Your objective> Repeat every record exactly as written, but leave out the pictures.

Record extracts>
----

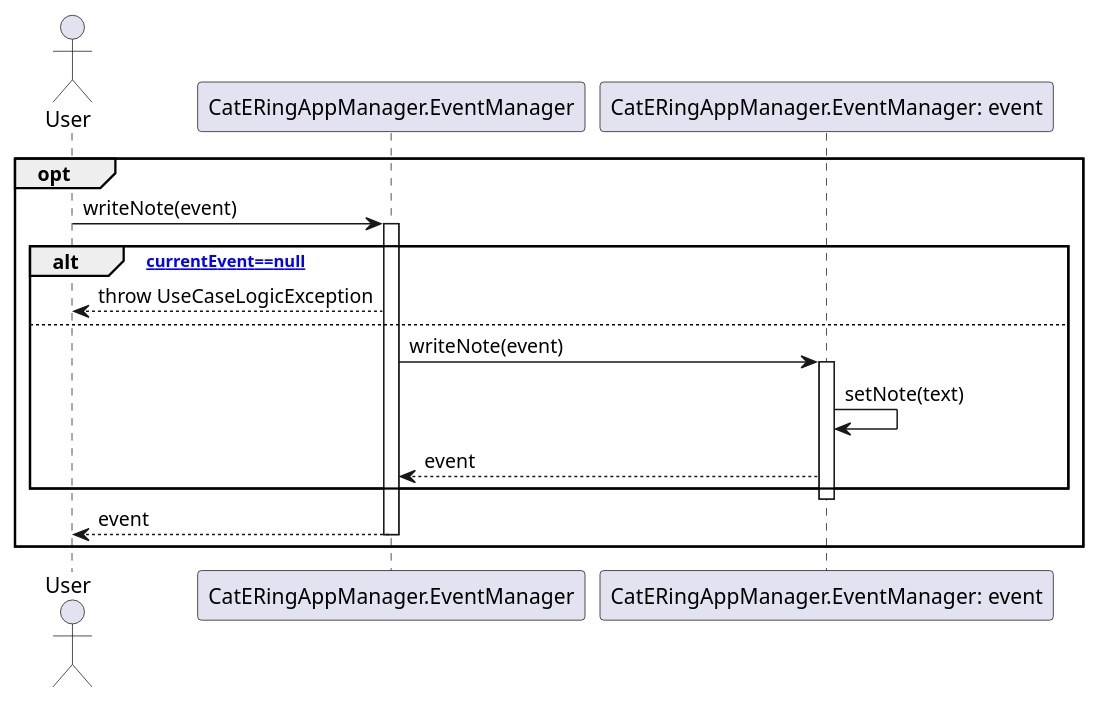
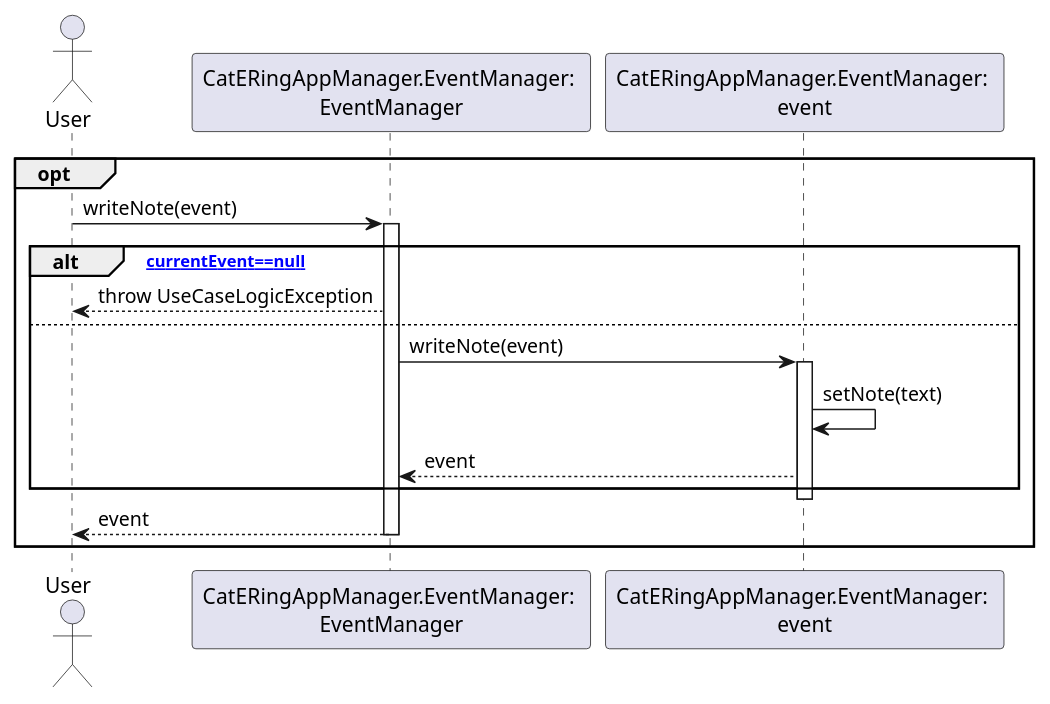
One commit to m0canu1/sas changed the diagram in dsd/dsd-eventi/scenarioPrincipale/5-writeNote.md. Above: the diagram before and after it, drawn with PlantUML. The commit also changed 11 other files, not shown here.

````diff
--- a/dsd/dsd-eventi/scenarioPrincipale/5-writeNote.md
+++ b/dsd/dsd-eventi/scenarioPrincipale/5-writeNote.md
@@ -1,26 +1,26 @@
 ```plantuml
 Actor User
-Participant "CatERingAppManager.EventManager"
-Participant "CatERingAppManager.EventManager: event"
+Participant "CatERingAppManager.EventManager: \nEventManager" as EM 
+Participant "CatERingAppManager.EventManager: \nevent" as E
 
 opt
-    User -> "CatERingAppManager.EventManager": writeNote(event)
-    Activate "CatERingAppManager.EventManager"  
+    User -> EM: writeNote(event)
+    Activate EM  
     alt [currentEvent==null]
-        "CatERingAppManager.EventManager" --> User: throw UseCaseLogicException
+        EM --> User: throw UseCaseLogicException
     else
-        "CatERingAppManager.EventManager" -> "CatERingAppManager.EventManager: event": writeNote(event)
-        Activate "CatERingAppManager.EventManager: event"
+        EM -> E: writeNote(event)
+        Activate E
 
-        "CatERingAppManager.EventManager: event" -> "CatERingAppManager.EventManager: event": setNote(text)
+        E -> E: setNote(text)
         
-        "CatERingAppManager.EventManager: event" --> "CatERingAppManager.EventManager": event
+        E --> EM: event
 
     end
-    Deactivate "CatERingAppManager.EventManager: event"
+    Deactivate E
 
-    "CatERingAppManager.EventManager" --> User: event
-    Deactivate "CatERingAppManager.EventManager"
+    EM --> User: event
+    Deactivate EM
 end
 
 ```
````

----

Solution>
One commit to m0canu1/sas changed the diagram in dsd/dsd-eventi/scenarioPrincipale/5-writeNote.md. Above: the diagram before and after it, drawn with PlantUML. The commit also changed 11 other files, not shown here.

````diff
--- a/dsd/dsd-eventi/scenarioPrincipale/5-writeNote.md
+++ b/dsd/dsd-eventi/scenarioPrincipale/5-writeNote.md
@@ -1,26 +1,26 @@
 ```plantuml
 Actor User
-Participant "CatERingAppManager.EventManager"
-Participant "CatERingAppManager.EventManager: event"
+Participant "CatERingAppManager.EventManager: \nEventManager" as EM 
+Participant "CatERingAppManager.EventManager: \nevent" as E
 
 opt
-    User -> "CatERingAppManager.EventManager": writeNote(event)
-    Activate "CatERingAppManager.EventManager"  
+    User -> EM: writeNote(event)
+    Activate EM  
     alt [currentEvent==null]
-        "CatERingAppManager.EventManager" --> User: throw UseCaseLogicException
+        EM --> User: throw UseCaseLogicException
     else
-        "CatERingAppManager.EventManager" -> "CatERingAppManager.EventManager: event": writeNote(event)
-        Activate "CatERingAppManager.EventManager: event"
+        EM -> E: writeNote(event)
+        Activate E
 
-        "CatERingAppManager.EventManager: event" -> "CatERingAppManager.EventManager: event": setNote(text)
+        E -> E: setNote(text)
         
-        "CatERingAppManager.EventManager: event" --> "CatERingAppManager.EventManager": event
+        E --> EM: event
 
     end
-    Deactivate "CatERingAppManager.EventManager: event"
+    Deactivate E
 
-    "CatERingAppManager.EventManager" --> User: event
-    Deactivate "CatERingAppManager.EventManager"
+    EM --> User: event
+    Deactivate EM
 end
 
 ```
````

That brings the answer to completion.